We get far too much of our information about fascism from the daily reports of its dramatics — its marching black or brown shirts, its saluting legions, its posturing leaders, its violent techniques for obtaining power, its persecution of Jews, its suppression of free speech, and, finally, its inevitable adventures in the dark field of imperialism. These are the products of regimes that are built on violence, and violence is the essential weapon of every kind of dictatorship, whether it be the dictatorship of the royal Louis XIV or the proletarian Joseph Stalin. It is violence and force that create the incidents and episodes that make the material of news. There are other weapons and instruments of policy in the arsenal of the fascist besides the castor-oil bottle, the torch, and the sword. What we must seek are those other instruments that distinguish the fascist dictatorship from all other dictatorships. What we must understand is that these fascist dictators are popular dictators, by which I mean dictators who, though by no means loved by the people, nevertheless hold their power through them. They are demagogic dictators as distinguished from purely military dictators. The regime includes a group of social and economic ingredients without which the dictatorships could never have been established and without which they could not have lasted so long.

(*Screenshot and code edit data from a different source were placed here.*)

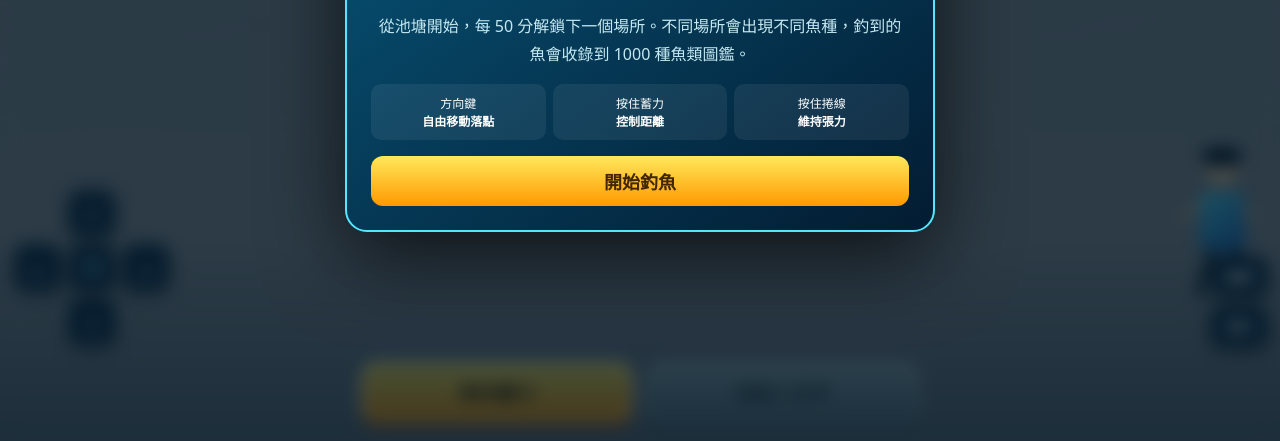
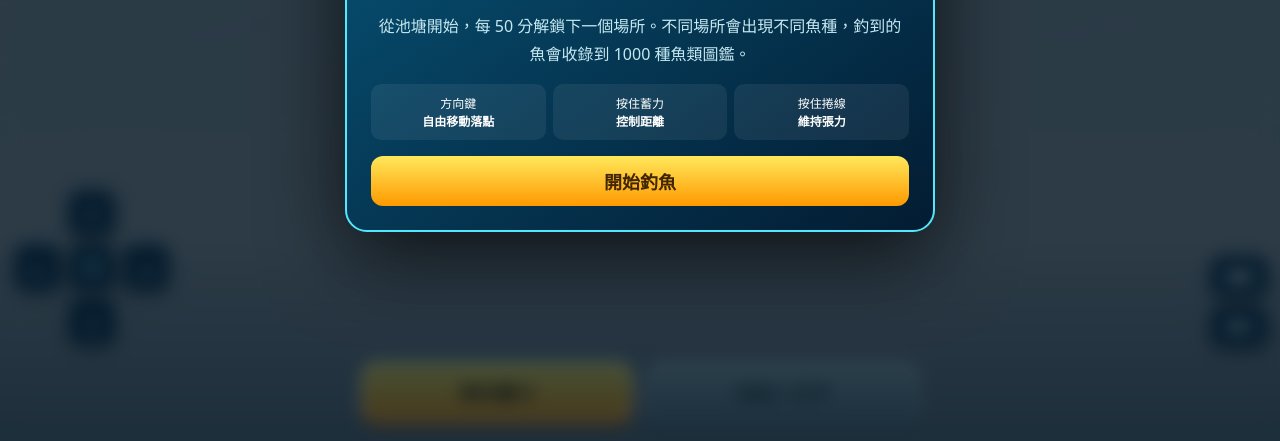
Before and after one commit to GuanHung7484/wantgoo-proxy, a plain HTML site: page genius-fisher.html in a window 1280 px wide. Shown: the part 359-800 px from the top of the page. Drawn offline with Linux system fonts and the light colour scheme; animation ran at ten frames a second.

Commit message:
Adjust mobile angler background framing

```diff
--- a/genius-fisher.html
+++ b/genius-fisher.html
@@ -278,13 +278,13 @@ function drawFishIcon(c,x,y,s,fish,rot=0,ghost=false){c.save();c.translate(x,y);
   else if(fish.shape==="turtle"){c.fillStyle=body;c.beginPath();c.ellipse(0,0,34,23,0,0,7);c.fill();c.stroke();c.strokeStyle=mark;c.lineWidth=3;for(let i=-1;i<=1;i++){c.beginPath();c.moveTo(i*12,-17);c.lineTo(i*7,17);c.stroke()}c.fillStyle=belly;c.beginPath();c.arc(36,-4,10,0,7);c.fill();for(let i=-1;i<=1;i+=2){c.beginPath();c.ellipse(i*18,23,10,6,.4*i,0,7);c.fill()}}
   else {let long=fish.shape==="long"||fish.shape==="shark",round=fish.shape==="round"||fish.shape==="whale",len=long?46:round?33:39,hei=round?25:18;let g=c.createLinearGradient(-len,-hei,len,hei);g.addColorStop(0,body);g.addColorStop(.58,`hsl(${hue} 88% 62%)`);g.addColorStop(1,belly);c.fillStyle=g;c.beginPath();c.ellipse(0,0,len,hei,0,0,7);c.fill();c.stroke();c.fillStyle=body;c.beginPath();c.moveTo(-len+5,0);c.lineTo(-len-28,-21);c.lineTo(-len-18,0);c.lineTo(-len-28,21);c.closePath();c.fill();fin(-8,-hei+3,fish.rarity>2?1.3:1);fin(4,hei-2,-.85);if(fish.shape==="shark"){c.fillStyle=body;c.beginPath();c.moveTo(1,-hei+1);c.lineTo(15,-43);c.lineTo(25,-13);c.fill()}c.fillStyle=mark;for(let i=-1;i<=1;i++){c.beginPath();c.ellipse(i*12,-1,3,hei*.8,0,0,7);c.fill()}if(fish.rarity>2){c.fillStyle="#fff5";for(let i=0;i<4;i++){c.beginPath();c.arc(-12+i*10,-8+(i%2)*8,2.2,0,7);c.fill()}}}
   c.shadowBlur=0;c.fillStyle="#fff";c.beginPath();c.arc(24,-6,5,0,7);c.fill();c.fillStyle="#142331";c.beginPath();c.arc(26,-6,2.4,0,7);c.fill();c.restore()}
-function drawBackground(now){if(bg.complete&&bg.naturalWidth){let scale=Math.max(W/bg.naturalWidth,H/bg.naturalHeight),dw=bg.naturalWidth*scale,dh=bg.naturalHeight*scale;ctx.drawImage(bg,(W-dw)/2,(H-dh)/2,dw,dh)}else{let g=ctx.createLinearGradient(0,0,0,H);g.addColorStop(0,"#8ed8f2");g.addColorStop(.38,"#88d2bd");g.addColorStop(.39,"#13a4c9");g.addColorStop(1,"#035078");ctx.fillStyle=g;ctx.fillRect(0,0,W,H)}let shade=ctx.createLinearGradient(0,0,0,H);shade.addColorStop(0,"#00182a10");shade.addColorStop(.75,"#00182a00");shade.addColorStop(1,"#00182a55");ctx.fillStyle=shade;ctx.fillRect(0,0,W,H);ctx.strokeStyle="#b9fbff40";ctx.lineWidth=1;for(let j=0;j<18;j++){let y=H*.38+j*j*.65+8,amp=2+j*.12;ctx.beginPath();for(let q=0;q<W;q+=18){let yy=y+Math.sin(q*.022+now*.0018+j)*amp;q?ctx.lineTo(q,yy):ctx.moveTo(q,yy)}ctx.stroke()}}
+function drawBackground(now){if(bg.complete&&bg.naturalWidth){let scale=Math.max(W/bg.naturalWidth,H/bg.naturalHeight),dw=bg.naturalWidth*scale,dh=bg.naturalHeight*scale,dx=W<650?0:(W-dw)/2,dy=(H-dh)/2;ctx.drawImage(bg,dx,dy,dw,dh)}else{let g=ctx.createLinearGradient(0,0,0,H);g.addColorStop(0,"#8ed8f2");g.addColorStop(.38,"#88d2bd");g.addColorStop(.39,"#13a4c9");g.addColorStop(1,"#035078");ctx.fillStyle=g;ctx.fillRect(0,0,W,H)}let shade=ctx.createLinearGradient(0,0,0,H);shade.addColorStop(0,"#00182a10");shade.addColorStop(.75,"#00182a00");shade.addColorStop(1,"#00182a55");ctx.fillStyle=shade;ctx.fillRect(0,0,W,H);ctx.strokeStyle="#b9fbff40";ctx.lineWidth=1;for(let j=0;j<18;j++){let y=H*.38+j*j*.65+8,amp=2+j*.12;ctx.beginPath();for(let q=0;q<W;q+=18){let yy=y+Math.sin(q*.022+now*.0018+j)*amp;q?ctx.lineTo(q,yy):ctx.moveTo(q,yy)}ctx.stroke()}}
 function roundBox(c,x,y,w,h,r){c.beginPath();c.moveTo(x+r,y);c.lineTo(x+w-r,y);c.quadraticCurveTo(x+w,y,x+w,y+r);c.lineTo(x+w,y+h-r);c.quadraticCurveTo(x+w,y+h,x+w-r,y+h);c.lineTo(x+r,y+h);c.quadraticCurveTo(x,y+h,x,y+h-r);c.lineTo(x,y+r);c.quadraticCurveTo(x,y,x+r,y);c.closePath()}
 function drawRightAngler(now){let s=W<650?.78:1,px=W-(W<650?34:58),py=H*(W<650?.77:.73);ctx.save();ctx.translate(px,py);ctx.scale(s,s);ctx.globalAlpha=.96;ctx.lineCap="round";ctx.strokeStyle="#f0c79a";ctx.lineWidth=7;ctx.beginPath();ctx.moveTo(-12,-28);ctx.lineTo(-38,-8);ctx.moveTo(10,-28);ctx.lineTo(30,-9);ctx.stroke();let shirt=ctx.createLinearGradient(-24,-28,24,36);shirt.addColorStop(0,"#5fe7ff");shirt.addColorStop(1,"#1b62c9");ctx.fillStyle=shirt;roundBox(ctx,-23,-34,46,62,13);ctx.fill();ctx.fillStyle="#f8d3a3";ctx.beginPath();ctx.arc(0,-55,17,0,7);ctx.fill();ctx.fillStyle="#1b2532";ctx.beginPath();ctx.ellipse(0,-70,21,9,0,0,7);ctx.fill();ctx.fillRect(-15,-72,30,14);ctx.strokeStyle="#16283b";ctx.lineWidth=8;ctx.beginPath();ctx.moveTo(-10,25);ctx.lineTo(-23,68);ctx.moveTo(12,25);ctx.lineTo(26,68);ctx.stroke();ctx.fillStyle="#ffffff";ctx.beginPath();ctx.arc(-6,-58,2.2,0,7);ctx.arc(7,-58,2.2,0,7);ctx.fill();ctx.restore()}
 function drawAimOverlay(){if(![STATES.READY,STATES.CHARGING].includes(game.state))return;let tx=game.aim.x*W,ty=game.aim.y*H,dist=Math.round(8+game.power*.34);ctx.save();ctx.strokeStyle="#7cf7ff";ctx.fillStyle="#7cf7ff";ctx.lineWidth=2;ctx.setLineDash([7,6]);ctx.beginPath();ctx.moveTo(W*.485,H*.245);ctx.lineTo(tx,ty);ctx.stroke();ctx.setLineDash([]);ctx.beginPath();ctx.ellipse(tx,ty,24,9,0,0,7);ctx.stroke();ctx.beginPath();ctx.moveTo(tx-7,ty);ctx.lineTo(tx+7,ty);ctx.moveTo(tx,ty-7);ctx.lineTo(tx,ty+7);ctx.stroke();ctx.font="900 13px Microsoft JhengHei";ctx.textAlign="center";ctx.fillText(`${dist} m`,tx,ty-15);ctx.restore()}
 function drawBobber(now){if([STATES.READY,STATES.CHARGING].includes(game.state))return;let bx=game.bobber.x*W,by=game.bobber.y*H;if(game.state===STATES.WAITING)by+=Math.sin(now*.004)*3;if(game.state===STATES.BITE)by+=Math.sin(now*.035)*14;let tipX=W*.485,tipY=H*.245;ctx.strokeStyle=game.tension.value>82&&game.state===STATES.FIGHTING?"#ffd2a0":"#efffff";ctx.lineWidth=1.7;ctx.beginPath();ctx.moveTo(tipX,tipY);ctx.quadraticCurveTo(W*(.52+(game.state===STATES.FIGHTING?game.tension.value*.0008:0)),H*.31,bx,by);ctx.stroke();if(game.bobber.splash>0||game.state===STATES.BITE||game.fighter.burst&&game.state===STATES.FIGHTING){ctx.strokeStyle="#efffff";ctx.lineWidth=2;for(let i=0;i<6;i++){let r=10+i*11+Math.sin(now*.01+i)*5;ctx.beginPath();ctx.ellipse(bx,by+8,r,r*.27,0,0,7);ctx.stroke()}}ctx.fillStyle="#fff";ctx.beginPath();ctx.ellipse(bx,by,6,17,0,0,7);ctx.fill();ctx.fillStyle="#f0443d";ctx.fillRect(bx-6,by-16,12,14)}
 function drawCatch(now){if(game.state!==STATES.CAUGHT||!game.fish)return;let t=Math.min(1,game.elapsed/1.05),fy=H*.64-Math.sin(t*Math.PI)*H*.47,fx=W*.58+Math.sin(t*5)*35;drawFishIcon(ctx,fx,fy,1.05,game.fish,-.45+t);ctx.strokeStyle="#f5ffff";ctx.lineWidth=2;ctx.beginPath();ctx.moveTo(W*.485,H*.245);ctx.lineTo(fx,fy-20);ctx.stroke()}
-function draw(now){drawBackground(now);drawAimOverlay();drawRightAngler(now);drawBobber(now);drawCatch(now)}
+function draw(now){drawBackground(now);drawAimOverlay();drawBobber(now);drawCatch(now)}
 function loop(now){let dt=Math.min(.033,(now-last)/1000||0);last=now;if($("#intro").classList.contains("hidden")&&$("#result").classList.contains("hidden")&&!$("#catalog").classList.contains("open"))game.update(dt);draw(now);requestAnimationFrame(loop)}
 function tone(f=440,d=.06){if(!soundEnabled)return;try{audio||=new(window.AudioContext||window.webkitAudioContext);let o=audio.createOscillator(),g=audio.createGain();o.frequency.value=f;g.gain.setValueAtTime(.06,audio.currentTime);g.gain.exponentialRampToValueAtTime(.001,audio.currentTime+d);o.connect(g).connect(audio.destination);o.start();o.stop(audio.currentTime+d)}catch(e){}}
 function bindHold(el,down,up){el.addEventListener("pointerdown",e=>{e.preventDefault();el.setPointerCapture?.(e.pointerId);down()});["pointerup","pointercancel","pointerleave"].forEach(n=>el.addEventListener(n,e=>{e.preventDefault();up()}))}
```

There is a whole library of pamphlets, books, and orations produced to prove that fascism was caused by the Treaty of Versailles or by the greed or stupidity of Britain and France, or by the ingrown wickedness of the German or the supine flabbiness of the Italian, by anti-Semitism or munitions profiteers, by the conspiracies of business magnates or the rising hatred of the free world of the scholar. Yet fascism grew up in Italy without any push from anti-Semitism and it flourished there before it did in Germany, which is supposed to be the peculiar victim of Versailles. It has made its appearance in Greece and the Slavic Balkans as well as in "Nordic" Germany and Latin Italy and in Portugal where there were no munitions magnates to stir the broth.
You may hear any day angry discussions of the course of events in Washington. You will hear ardent New Dealers assert that the government is building a great buttress around the crumbling walls of democracy. Others tell you, with equal assurance, that the order being fashioned there is obviously National Socialism, while still others are quite as sure that it is communistic. Certainly it cannot be all these things. It is, I fear, reasonably certain that most of those who damn the present Washington regime look upon it as Red — and take Mr. Dies's revelations of the number of Communist Party members and fellow travelers who have penetrated the bureaus as evidence that we are on our way to bolshevism. The fears of these critics are very much alive, and they grow in virulence. Yet we cannot afford to be in doubt about the real meaning and direction of our policies.
If we have any doubt, therefore, about what fascism is we would do well to resolve them. And the best way to do that is to examine it in the land where it began. If we will look at it in Italy, how it arose, what produced it, and what it in turn created as a system of national life, we cannot possibly be in doubt about what it is. It was in Italy where it was first established, where it reached its full flower and had its longest experience. If we will look at it there we can isolate its essential elements. And when we do this we will perceive that its roots run deep and long through the very structure of that society, that they are roots not indigenous to Italy but are to be found in all Western societies.
What follows, therefore, is not a history of fascism or the story of Mussolini's rise to power, but rather a search for the elements of this outrageous growth in order to make a list of those elements that must be united to produce it in America.